EXTRACTED ENTRIES

____________

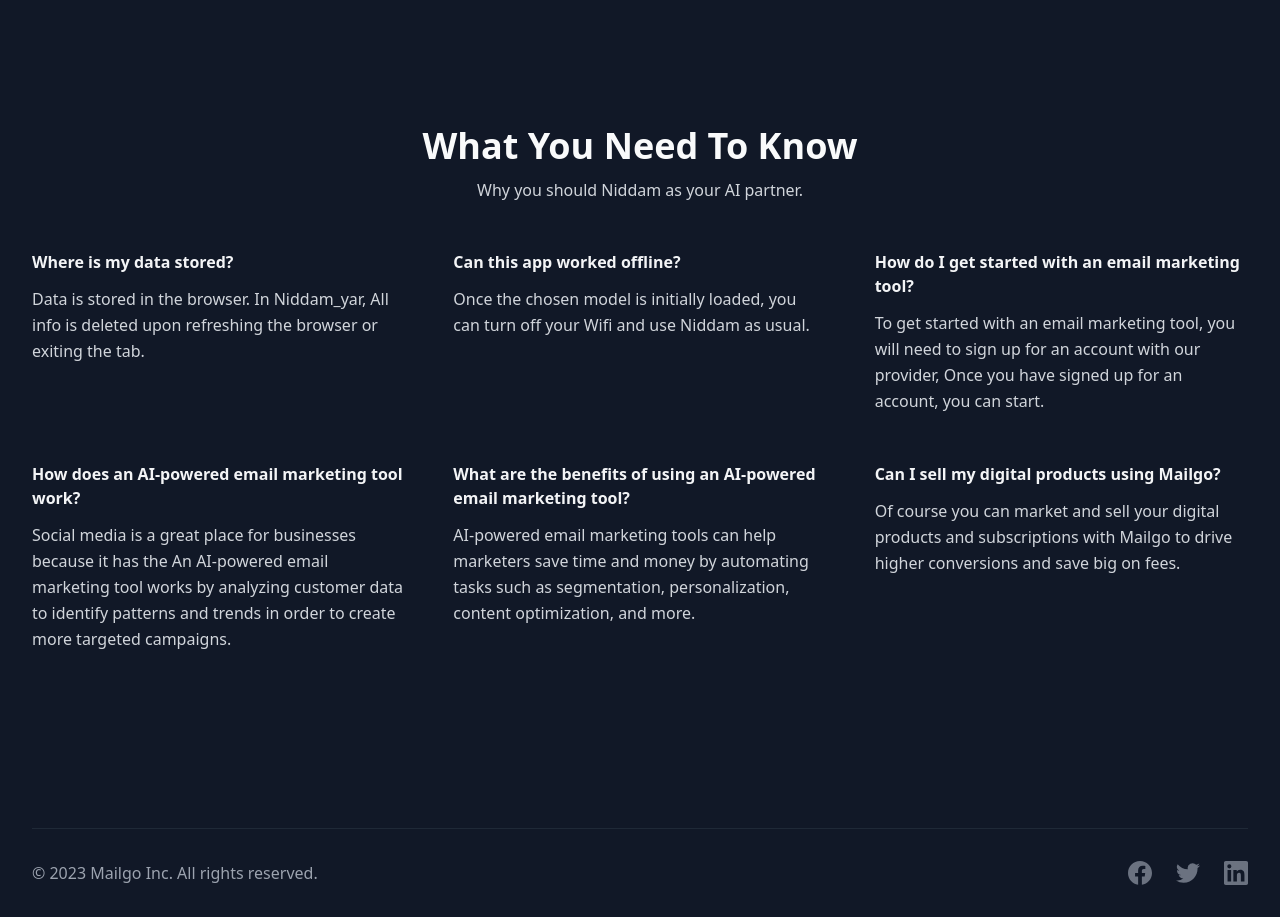
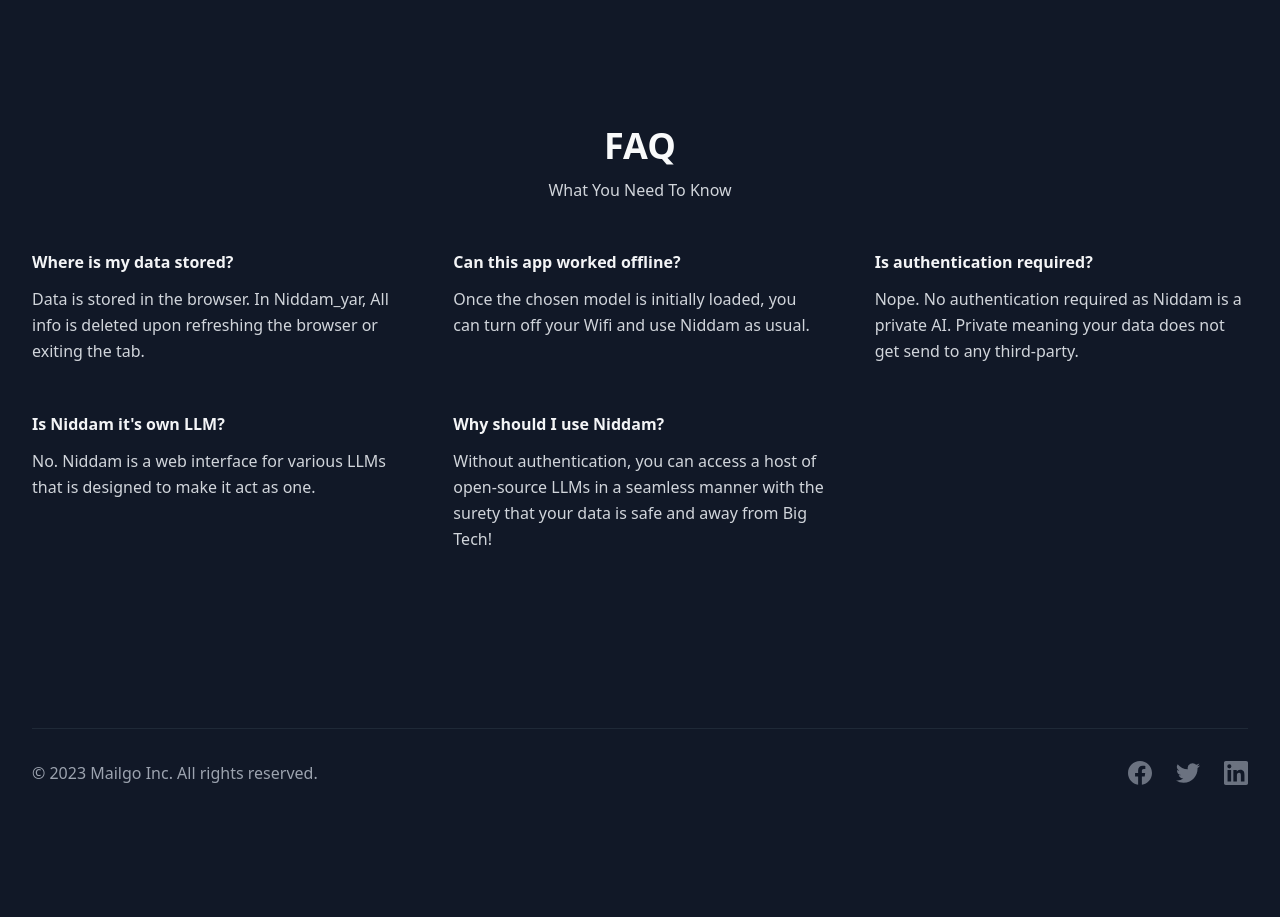
Before and after one commit to ydideh810/nidmail, a Next.js app: page / in a window 1280 px wide. Shown: the part 4340-5257 px from the top of the page. After the commit the page ends 5157 px from the top, so only its background shows below. Built offline with nearby package versions, Linux system fonts and the light colour scheme.

Commit message:
Update FAQs.jsx

```diff
--- a/components/ui/FAQs/FAQs.jsx
+++ b/components/ui/FAQs/FAQs.jsx
@@ -11,20 +11,16 @@ const faqsList = [
         a: "Once the chosen model is initially loaded, you can turn off your Wifi and use Niddam as usual.",
     },
     {
-        q: "How do I get started with an email marketing tool?",
-        a: "To get started with an email marketing tool, you will need to sign up for an account with our provider, Once you have signed up for an account, you can start.",
+        q: "Is authentication required?",
+        a: "Nope. No authentication required as Niddam is a private AI. Private meaning your data does not get send to any third-party.",
     },
     {
-        q: "How does an AI-powered email marketing tool work?",
-        a: "Social media is a great place for businesses because it has the An AI-powered email marketing tool works by analyzing customer data to identify patterns and trends in order to create more targeted campaigns.",
+        q: "Is Niddam it's own LLM?",
+        a: "No. Niddam is a web interface for various LLMs that is designed to make it act as one.",
     },
     {
-        q: "What are the benefits of using an AI-powered email marketing tool?",
-        a: "AI-powered email marketing tools can help marketers save time and money by automating tasks such as segmentation, personalization, content optimization, and more.",
-    },
-    {
-        q: "Can I sell my digital products using Mailgo?",
-        a: "Of course you can market and sell your digital products and subscriptions with Mailgo to drive higher conversions and save big on fees.",
+        q: "Why should I use Niddam?",
+        a: "Without authentication, you can access a host of open-source LLMs in a seamless manner with the surety that your data is safe and away from Big Tech!",
     }
 ]
 
@@ -33,10 +29,10 @@ const FAQs = () => (
         <div className="custom-screen text-gray-300">
             <div className="max-w-xl text-center xl:mx-auto">
                 <h2 className="text-gray-50 text-3xl font-extrabold sm:text-4xl">
-                    What You Need To Know
+                    FAQ
                 </h2>
                 <p className="mt-3">
-                    Why you should Niddam as your AI partner.
+                    What You Need To Know
                 </p>
             </div>
             <div className='mt-12'>
```
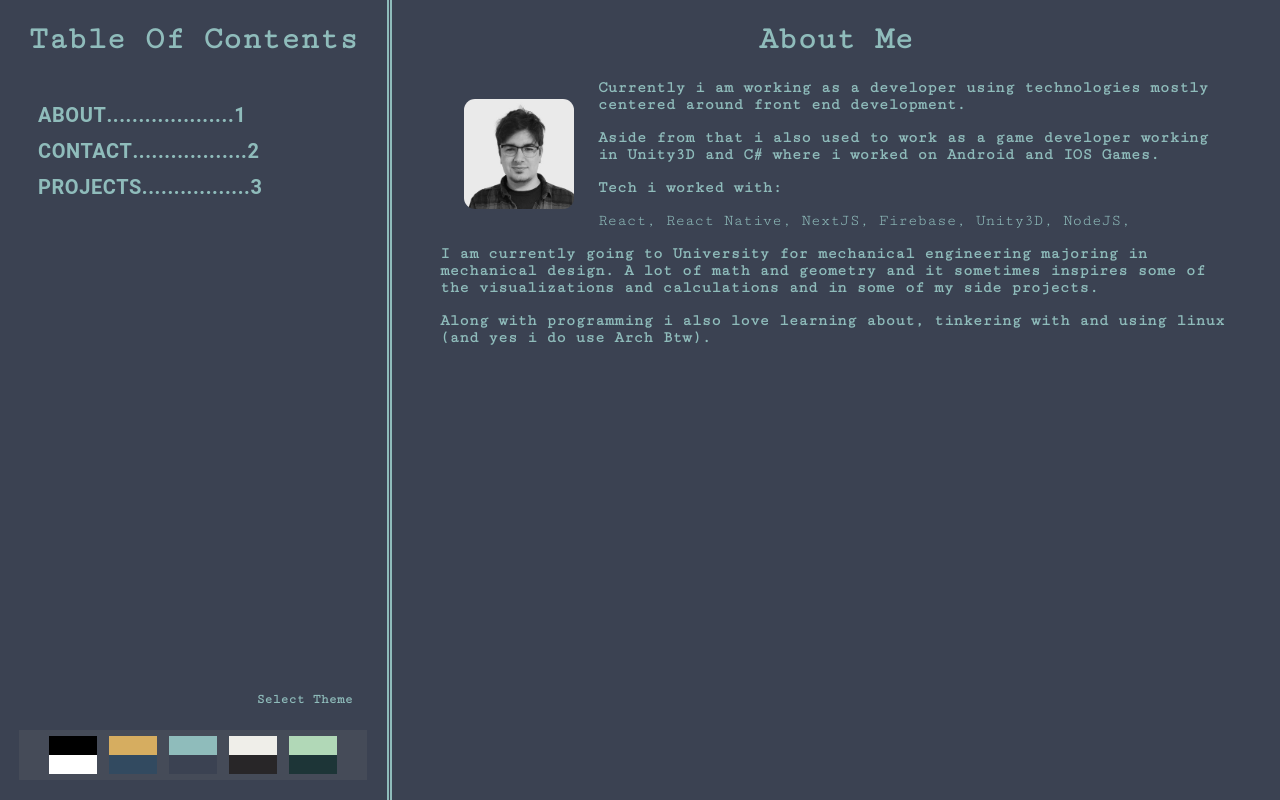
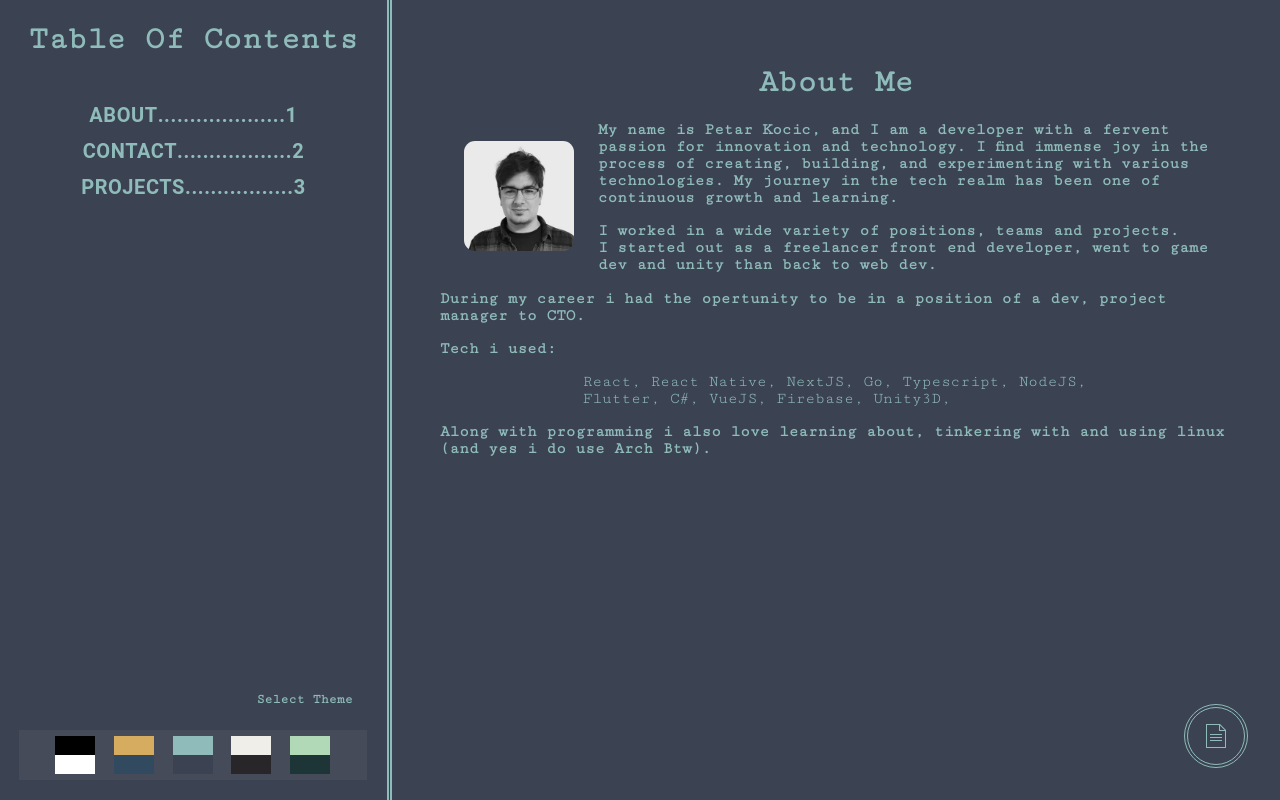
Before and after one commit to ASentientBanana/PortfolioV2, a Next.js app: page / in a window 1280 px wide. Built offline with nearby package versions, Linux system fonts and the light colour scheme.

Commit message:
Portfolio update, adding resume

```diff
--- a/components/Layout/index.tsx
+++ b/components/Layout/index.tsx
@@ -3,6 +3,7 @@ import DiamondButton from '../diamondButton';
 import TableOfContents from '../tableOfContents';
 import { useState, ReactChild } from 'react';
 import { styled } from '@mui/material';
+import ResumeButton from '../resumeButton';
 
 interface IProps {
     children: ReactChild
@@ -35,6 +36,7 @@ const Layout = ({ children }: IProps) => {
                 text="☰"
             />
             <SideNav open={openDrawer} setOpen={setOpenDrawer} />
+            <ResumeButton />
             <TableOfContents />
             {children}
         </MainContainer>
--- a/components/ThemePalette/ThemeButton.tsx
+++ b/components/ThemePalette/ThemeButton.tsx
@@ -4,6 +4,7 @@ import { styled, Container } from '@mui/material';
 const MainContainer = styled('button')(({theme})=>({
     background:'none',
     border:'none',
+
     cursor:'pointer'
 }));
 
@@ -14,10 +15,19 @@ interface IProps{
 }
 
 const ThemeButton = ({primary,secondary, callback}:IProps) =>{
-    const ColorContainer = styled(Container)({
+    const ColorContainer = styled(Container)(({theme})=>({
         height:'50%',
+        paddingLeft:  '0px !important',
+        paddingRight: '0px !important',
         display:'flex',
-    });
+        width:'2.5rem',
+        [theme.breakpoints.down('md')]: {
+          width:'3rem',
+        },
+        [theme.breakpoints.down('sm')]: {
+          width:'2rem',
+        },
+    }));
 
   return(
     <MainContainer onClick={callback}>
--- /dev/null
+++ b/components/resumeButton/document.tsx
@@ -0,0 +1,14 @@
+import * as React from "react"
+const SvgComponent = (props: any) => (
+    <svg
+        xmlns="http://www.w3.org/2000/svg"
+        width={24}
+        height={24}
+        fillRule="evenodd"
+        clipRule="evenodd"
+        {...props}
+    >
+        <path d="M22 24H2V0h14l6 6v18zM15 1H3v22h18V7h-6V1zm3 15v1H6v-1h12zm0-3v1H6v-1h12zm0-3v1H6v-1h12zm-2-4h4.586L16 1.414V6z" />
+    </svg>
+)
+export default SvgComponent
--- /dev/null
+++ b/components/resumeButton/index.tsx
@@ -0,0 +1,38 @@
+
+import { Button, Container, styled } from '@mui/material';
+import SvgComponent from './document';
+import Link from 'next/link';
+import getConfig from 'next/config';
+
+const DocumentImage = styled(SvgComponent)(({ theme }) => ({
+    fill: theme.palette.primary.main
+}));
+
+const MainContainer = styled(Container)(({ theme }) => ({
+    border: `double 4px ${theme.palette.primary.main}`,
+    borderRadius: '50%',
+    height: '4rem',
+    width: '4rem',
+    paddingLeft: '0px !important',
+    paddingRight: '0px !important',
+    position: 'absolute',
+    bottom: '2rem',
+    right: '2rem',
+    display: 'flex',
+    justifyContent: 'center',
+    alignItems: 'center',
+    cursor: 'pointer'
+}))
+
+const ResumeButton = () => {
+    const siteUrl = process.env.NEXT_PUBLIC_SITE_URL;
+    return (
+        <Link href={`${siteUrl}/assets/resume.pdf`}>
+            <MainContainer>
+                <DocumentImage width={25} height={25} alt='' src='/assets/document.svg' />
+            </MainContainer>
+        </Link>
+    );
+}
+
+export default ResumeButton;
--- a/components/tableOfContents/TableOfContentsElement.tsx
+++ b/components/tableOfContents/TableOfContentsElement.tsx
@@ -22,16 +22,19 @@ const TableOfContentsElement = ({ name, index, noIndex }: IProps) => {
     router.push(pageName.toLowerCase())
   };
 
-  const TextContainer = styled(Button)(() => ({
+  const TextContainer = styled(Button)(({ theme }) => ({
     display: 'flex',
     marginBottom: '20px',
     fontWeight: 'bolder',
-    justifyContent: 'start',
+    justifyContent: 'center',
     width: '100%',
     height: '1rem',
     fontSize: '20px',
     paddingX: '5px',
     paddingY: '10px',
+    [theme.breakpoints.down('md')]: {
+      justifyContent: 'start',
+    },
     ':after': {
       content: selected ? '"<"' : '""',
       fontSize: '16px',
--- a/next.config.js
+++ b/next.config.js
@@ -4,10 +4,11 @@ module.exports = {
     PROJECT_ROOT: __dirname,
   },
   env: {
-    BASE_URL: 'https://admin.petarkocic.net'
+    BASE_URL: 'https://admin.petarkocic.net',
+    NEXT_PUBLIC_SITE_URL: 'https://petarkocic.net'
   },
   images: {
-    domains: ['127.0.0.1', 'petarkocic.net','admin.petarkocic.net']
+    domains: ['127.0.0.1', 'petarkocic.net', 'admin.petarkocic.net']
   },
   reactStrictMode: true,
   async redirects() {
--- a/pages/index.tsx
+++ b/pages/index.tsx
@@ -1,5 +1,6 @@
 import Image from 'next/image';
 import { styled, Container } from '@mui/material';
+import { PageTitle } from '../components/pageTitle';
 
 const ImageContainer = styled(Container)(({ theme }) => ({
   height: '158px',
@@ -34,25 +35,38 @@ const MainContainer = styled(Container)(({ theme }) => ({
 }));
 
 const ContentContainer = styled(Container)({});
-const TechContainer = styled(Container)({});
+const TechContainer = styled(Container)(({ theme }) => ({
+  maxWidth: '80%',
+  textAlign: 'left',
+  [theme.breakpoints.up('md')]: {
+    maxWidth: '70%',
 
-const TitleText = styled('h1')({
-  textAlign: 'center',
-});
+  },
+  [theme.breakpoints.down('sm')]: {
+    maxWidth: '100%',
+
+  },
+}));
+
 
 const listOfTech = [
-  { name: 'React' },
-  { name: 'React Native' },
-  { name: 'NextJS' },
-  { name: 'Firebase' },
-  { name: 'Unity3D' },
-  { name: 'NodeJS' },
+  'React',
+  'React Native',
+  'NextJS',
+  'Go',
+  'Typescript',
+  'NodeJS',
+  'Flutter',
+  'C#',
+  'VueJS',
+  'Firebase',
+  'Unity3D',
 ];
 
 const About = () => {
   return (
     <MainContainer>
-      <TitleText>About Me</TitleText>
+      <PageTitle>About Me</PageTitle>
       <ContentContainer>
         <ImageContainer>
           <ImageMe
@@ -64,27 +78,23 @@ const About = () => {
           />
         </ImageContainer>
         <AboutText>
-          Currently i am working as a developer using technologies mostly
-          centered around front end development.
+          My name is Petar Kocic, and I am a developer with a fervent passion for innovation and technology.
+          I find immense joy in the process of creating, building, and experimenting with various technologies.
+          My journey in the tech realm has been one of continuous growth and learning.
         </AboutText>
         <AboutText>
-          Aside from that i also used to work as a game developer working in
-          Unity3D and C# where i worked on Android and IOS Games.
+          I worked in a wide variety of positions, teams and projects.
+          <br />I started out as a freelancer front end developer, went to game dev and unity than back to web dev.
+          <br /><br />During my career i had the opertunity to be in a position of a dev, project manager to CTO.
         </AboutText>
         <section>
-          <AboutText>Tech i worked with:</AboutText>
+          <AboutText>Tech i used:</AboutText>
           <TechContainer>
-            {listOfTech.map((tech, index) => (
-              <span key={index}>{tech.name}, </span>
+            {listOfTech.map((tech) => (
+              <span key={tech}>{tech}, </span>
             ))}
           </TechContainer>
         </section>
-        <AboutText>
-          I am currently going to University for mechanical engineering majoring
-          in mechanical design. A lot of math and geometry and it sometimes
-          inspires some of the visualizations and calculations and in some of my
-          side projects.
-        </AboutText>
         <AboutText>
           Along with programming i also love learning about, tinkering with and
           using linux (and yes i do use Arch Btw).
--- a/pages/projects.tsx
+++ b/pages/projects.tsx
@@ -58,7 +58,7 @@ const ProjectPage = ({ projects, baseUrl }: { projects: IProject[], baseUrl: str
             <ContentContainer>
                 {projects.map((project, index) => (
                     <ProjectTile key={index} baseURl={baseUrl} project={project} />
-                ))}
+                )).reverse()}
             </ContentContainer>
         </MainContainer>
     );
```
Also changed, not shown: pages/about.tsx (+15 -6 lines), pages/contact.tsx (+6 -5 lines), public/assets/document.svg (added), 1 other file (tests, documents, lock files or other folders).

____________

ASSIGNMENT
Your task is to reproduce the entries above word for word, from the first line through the line with "Update FAQs.jsx", and please leave out any pictures.

EXPECTED ANSWER
Before and after one commit to ydideh810/nidmail, a Next.js app: page / in a window 1280 px wide. Shown: the part 4340-5257 px from the top of the page. After the commit the page ends 5157 px from the top, so only its background shows below. Built offline with nearby package versions, Linux system fonts and the light colour scheme.

Commit message:
Update FAQs.jsx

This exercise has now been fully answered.